What to do ::
The full set of entries below, restated word for word and stripped of images, is the expected result.
_ _ _ _ _ _ _
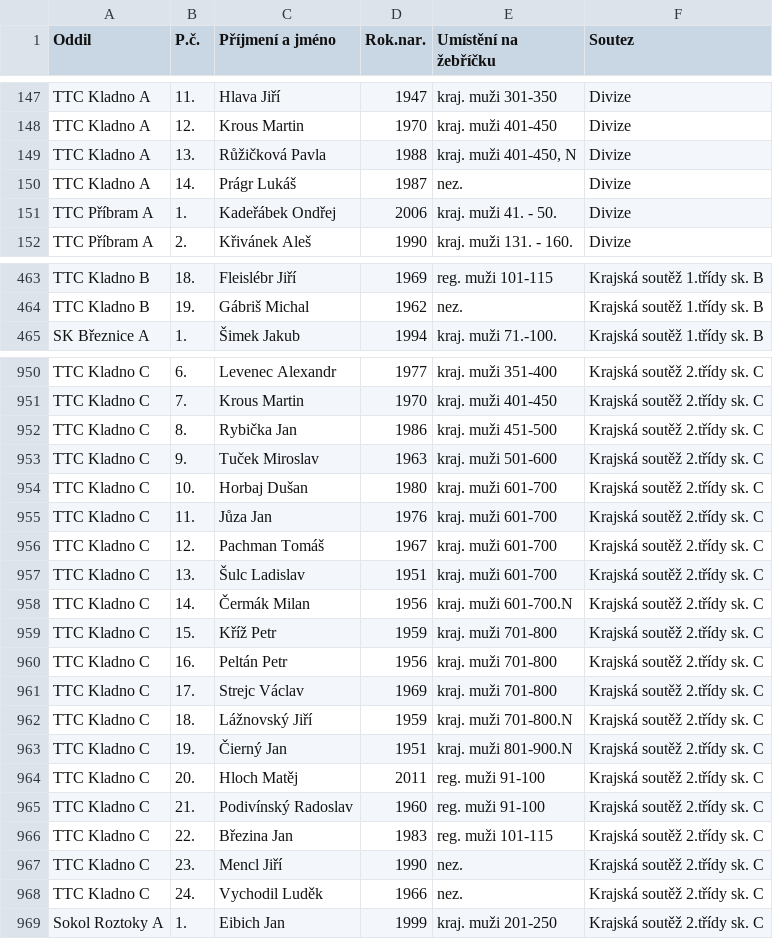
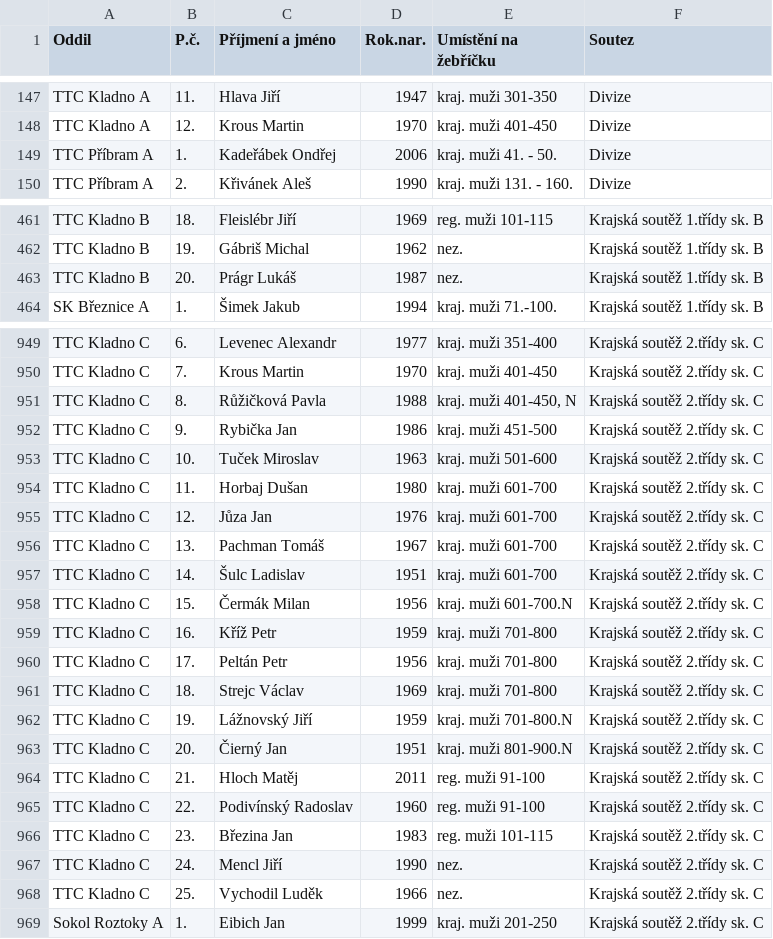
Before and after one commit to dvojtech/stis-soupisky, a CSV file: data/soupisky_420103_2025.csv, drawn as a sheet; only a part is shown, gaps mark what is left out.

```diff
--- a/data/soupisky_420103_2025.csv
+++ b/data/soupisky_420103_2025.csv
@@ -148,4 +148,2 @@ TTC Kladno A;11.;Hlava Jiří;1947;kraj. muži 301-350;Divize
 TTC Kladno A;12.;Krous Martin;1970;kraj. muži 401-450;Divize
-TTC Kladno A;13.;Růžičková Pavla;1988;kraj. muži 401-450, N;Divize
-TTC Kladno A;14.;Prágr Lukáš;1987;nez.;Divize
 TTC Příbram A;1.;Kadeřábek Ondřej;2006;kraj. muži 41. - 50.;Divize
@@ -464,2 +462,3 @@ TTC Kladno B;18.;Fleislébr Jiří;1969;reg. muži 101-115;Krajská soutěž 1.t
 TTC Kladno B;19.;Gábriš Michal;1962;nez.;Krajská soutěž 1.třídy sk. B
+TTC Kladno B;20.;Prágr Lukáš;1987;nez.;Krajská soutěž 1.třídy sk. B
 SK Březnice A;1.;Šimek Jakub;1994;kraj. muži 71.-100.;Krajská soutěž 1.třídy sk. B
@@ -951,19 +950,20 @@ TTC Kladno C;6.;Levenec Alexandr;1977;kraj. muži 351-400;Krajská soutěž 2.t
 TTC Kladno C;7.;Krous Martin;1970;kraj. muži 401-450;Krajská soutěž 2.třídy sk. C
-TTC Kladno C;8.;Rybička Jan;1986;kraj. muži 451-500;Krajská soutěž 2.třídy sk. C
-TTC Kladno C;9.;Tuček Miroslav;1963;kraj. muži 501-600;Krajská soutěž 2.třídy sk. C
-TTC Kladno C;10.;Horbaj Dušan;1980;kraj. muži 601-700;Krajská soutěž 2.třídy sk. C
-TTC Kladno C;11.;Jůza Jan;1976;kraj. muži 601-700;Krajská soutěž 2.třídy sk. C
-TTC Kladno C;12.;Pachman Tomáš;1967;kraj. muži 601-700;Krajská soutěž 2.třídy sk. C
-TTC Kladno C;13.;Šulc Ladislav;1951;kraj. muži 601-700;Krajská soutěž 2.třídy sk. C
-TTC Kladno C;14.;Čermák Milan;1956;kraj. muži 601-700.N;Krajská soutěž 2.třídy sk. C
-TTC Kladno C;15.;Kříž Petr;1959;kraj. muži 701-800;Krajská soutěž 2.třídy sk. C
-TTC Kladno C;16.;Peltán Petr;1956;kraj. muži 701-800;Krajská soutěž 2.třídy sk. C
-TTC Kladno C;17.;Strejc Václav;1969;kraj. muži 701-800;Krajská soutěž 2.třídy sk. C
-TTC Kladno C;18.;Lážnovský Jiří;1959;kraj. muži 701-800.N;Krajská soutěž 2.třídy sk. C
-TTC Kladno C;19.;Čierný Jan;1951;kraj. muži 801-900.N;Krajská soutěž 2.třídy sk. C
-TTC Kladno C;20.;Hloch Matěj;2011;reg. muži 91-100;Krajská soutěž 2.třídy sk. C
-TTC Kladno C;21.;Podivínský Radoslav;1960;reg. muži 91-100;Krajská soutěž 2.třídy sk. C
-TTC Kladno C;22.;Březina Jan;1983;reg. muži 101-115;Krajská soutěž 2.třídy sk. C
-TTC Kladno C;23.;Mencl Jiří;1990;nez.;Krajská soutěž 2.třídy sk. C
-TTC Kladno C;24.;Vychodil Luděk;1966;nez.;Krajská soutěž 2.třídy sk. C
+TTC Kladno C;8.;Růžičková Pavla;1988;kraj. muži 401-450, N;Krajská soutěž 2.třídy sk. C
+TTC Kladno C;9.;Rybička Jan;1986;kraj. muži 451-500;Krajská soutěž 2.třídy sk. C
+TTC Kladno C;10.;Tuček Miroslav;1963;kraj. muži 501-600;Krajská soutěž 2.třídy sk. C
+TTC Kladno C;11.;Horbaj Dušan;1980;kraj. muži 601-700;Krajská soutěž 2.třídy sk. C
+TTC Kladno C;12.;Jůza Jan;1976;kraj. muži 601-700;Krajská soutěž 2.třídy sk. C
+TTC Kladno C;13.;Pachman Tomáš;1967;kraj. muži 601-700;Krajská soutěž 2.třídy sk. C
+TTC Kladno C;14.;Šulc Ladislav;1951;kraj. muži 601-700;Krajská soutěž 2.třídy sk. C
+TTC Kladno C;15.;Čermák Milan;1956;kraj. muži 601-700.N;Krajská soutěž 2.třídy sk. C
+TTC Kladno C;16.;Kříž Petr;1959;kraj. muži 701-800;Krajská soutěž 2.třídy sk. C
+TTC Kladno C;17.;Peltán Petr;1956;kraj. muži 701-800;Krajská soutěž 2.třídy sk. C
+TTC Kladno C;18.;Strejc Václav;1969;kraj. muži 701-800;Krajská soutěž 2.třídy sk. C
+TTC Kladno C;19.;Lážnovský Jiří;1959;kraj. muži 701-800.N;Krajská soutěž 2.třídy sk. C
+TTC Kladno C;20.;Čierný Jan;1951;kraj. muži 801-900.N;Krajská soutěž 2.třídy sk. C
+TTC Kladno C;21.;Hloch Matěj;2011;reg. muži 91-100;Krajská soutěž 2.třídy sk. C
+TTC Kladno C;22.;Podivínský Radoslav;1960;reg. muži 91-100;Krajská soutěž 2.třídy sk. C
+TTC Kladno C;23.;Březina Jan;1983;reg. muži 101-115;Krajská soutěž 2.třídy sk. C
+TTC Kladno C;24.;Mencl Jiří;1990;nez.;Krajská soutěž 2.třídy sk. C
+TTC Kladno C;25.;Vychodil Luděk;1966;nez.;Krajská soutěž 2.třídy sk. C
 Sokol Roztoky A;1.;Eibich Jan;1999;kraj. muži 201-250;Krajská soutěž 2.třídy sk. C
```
_ _ _ _ _ _ _
Task output ::
Before and after one commit to dvojtech/stis-soupisky, a CSV file: data/soupisky_420103_2025.csv, drawn as a sheet; only a part is shown, gaps mark what is left out.

```diff
--- a/data/soupisky_420103_2025.csv
+++ b/data/soupisky_420103_2025.csv
@@ -148,4 +148,2 @@ TTC Kladno A;11.;Hlava Jiří;1947;kraj. muži 301-350;Divize
 TTC Kladno A;12.;Krous Martin;1970;kraj. muži 401-450;Divize
-TTC Kladno A;13.;Růžičková Pavla;1988;kraj. muži 401-450, N;Divize
-TTC Kladno A;14.;Prágr Lukáš;1987;nez.;Divize
 TTC Příbram A;1.;Kadeřábek Ondřej;2006;kraj. muži 41. - 50.;Divize
@@ -464,2 +462,3 @@ TTC Kladno B;18.;Fleislébr Jiří;1969;reg. muži 101-115;Krajská soutěž 1.t
 TTC Kladno B;19.;Gábriš Michal;1962;nez.;Krajská soutěž 1.třídy sk. B
+TTC Kladno B;20.;Prágr Lukáš;1987;nez.;Krajská soutěž 1.třídy sk. B
 SK Březnice A;1.;Šimek Jakub;1994;kraj. muži 71.-100.;Krajská soutěž 1.třídy sk. B
@@ -951,19 +950,20 @@ TTC Kladno C;6.;Levenec Alexandr;1977;kraj. muži 351-400;Krajská soutěž 2.t
 TTC Kladno C;7.;Krous Martin;1970;kraj. muži 401-450;Krajská soutěž 2.třídy sk. C
-TTC Kladno C;8.;Rybička Jan;1986;kraj. muži 451-500;Krajská soutěž 2.třídy sk. C
-TTC Kladno C;9.;Tuček Miroslav;1963;kraj. muži 501-600;Krajská soutěž 2.třídy sk. C
-TTC Kladno C;10.;Horbaj Dušan;1980;kraj. muži 601-700;Krajská soutěž 2.třídy sk. C
-TTC Kladno C;11.;Jůza Jan;1976;kraj. muži 601-700;Krajská soutěž 2.třídy sk. C
-TTC Kladno C;12.;Pachman Tomáš;1967;kraj. muži 601-700;Krajská soutěž 2.třídy sk. C
-TTC Kladno C;13.;Šulc Ladislav;1951;kraj. muži 601-700;Krajská soutěž 2.třídy sk. C
-TTC Kladno C;14.;Čermák Milan;1956;kraj. muži 601-700.N;Krajská soutěž 2.třídy sk. C
-TTC Kladno C;15.;Kříž Petr;1959;kraj. muži 701-800;Krajská soutěž 2.třídy sk. C
-TTC Kladno C;16.;Peltán Petr;1956;kraj. muži 701-800;Krajská soutěž 2.třídy sk. C
-TTC Kladno C;17.;Strejc Václav;1969;kraj. muži 701-800;Krajská soutěž 2.třídy sk. C
-TTC Kladno C;18.;Lážnovský Jiří;1959;kraj. muži 701-800.N;Krajská soutěž 2.třídy sk. C
-TTC Kladno C;19.;Čierný Jan;1951;kraj. muži 801-900.N;Krajská soutěž 2.třídy sk. C
-TTC Kladno C;20.;Hloch Matěj;2011;reg. muži 91-100;Krajská soutěž 2.třídy sk. C
-TTC Kladno C;21.;Podivínský Radoslav;1960;reg. muži 91-100;Krajská soutěž 2.třídy sk. C
-TTC Kladno C;22.;Březina Jan;1983;reg. muži 101-115;Krajská soutěž 2.třídy sk. C
-TTC Kladno C;23.;Mencl Jiří;1990;nez.;Krajská soutěž 2.třídy sk. C
-TTC Kladno C;24.;Vychodil Luděk;1966;nez.;Krajská soutěž 2.třídy sk. C
+TTC Kladno C;8.;Růžičková Pavla;1988;kraj. muži 401-450, N;Krajská soutěž 2.třídy sk. C
+TTC Kladno C;9.;Rybička Jan;1986;kraj. muži 451-500;Krajská soutěž 2.třídy sk. C
+TTC Kladno C;10.;Tuček Miroslav;1963;kraj. muži 501-600;Krajská soutěž 2.třídy sk. C
+TTC Kladno C;11.;Horbaj Dušan;1980;kraj. muži 601-700;Krajská soutěž 2.třídy sk. C
+TTC Kladno C;12.;Jůza Jan;1976;kraj. muži 601-700;Krajská soutěž 2.třídy sk. C
+TTC Kladno C;13.;Pachman Tomáš;1967;kraj. muži 601-700;Krajská soutěž 2.třídy sk. C
+TTC Kladno C;14.;Šulc Ladislav;1951;kraj. muži 601-700;Krajská soutěž 2.třídy sk. C
+TTC Kladno C;15.;Čermák Milan;1956;kraj. muži 601-700.N;Krajská soutěž 2.třídy sk. C
+TTC Kladno C;16.;Kříž Petr;1959;kraj. muži 701-800;Krajská soutěž 2.třídy sk. C
+TTC Kladno C;17.;Peltán Petr;1956;kraj. muži 701-800;Krajská soutěž 2.třídy sk. C
+TTC Kladno C;18.;Strejc Václav;1969;kraj. muži 701-800;Krajská soutěž 2.třídy sk. C
+TTC Kladno C;19.;Lážnovský Jiří;1959;kraj. muži 701-800.N;Krajská soutěž 2.třídy sk. C
+TTC Kladno C;20.;Čierný Jan;1951;kraj. muži 801-900.N;Krajská soutěž 2.třídy sk. C
+TTC Kladno C;21.;Hloch Matěj;2011;reg. muži 91-100;Krajská soutěž 2.třídy sk. C
+TTC Kladno C;22.;Podivínský Radoslav;1960;reg. muži 91-100;Krajská soutěž 2.třídy sk. C
+TTC Kladno C;23.;Březina Jan;1983;reg. muži 101-115;Krajská soutěž 2.třídy sk. C
+TTC Kladno C;24.;Mencl Jiří;1990;nez.;Krajská soutěž 2.třídy sk. C
+TTC Kladno C;25.;Vychodil Luděk;1966;nez.;Krajská soutěž 2.třídy sk. C
 Sokol Roztoky A;1.;Eibich Jan;1999;kraj. muži 201-250;Krajská soutěž 2.třídy sk. C
```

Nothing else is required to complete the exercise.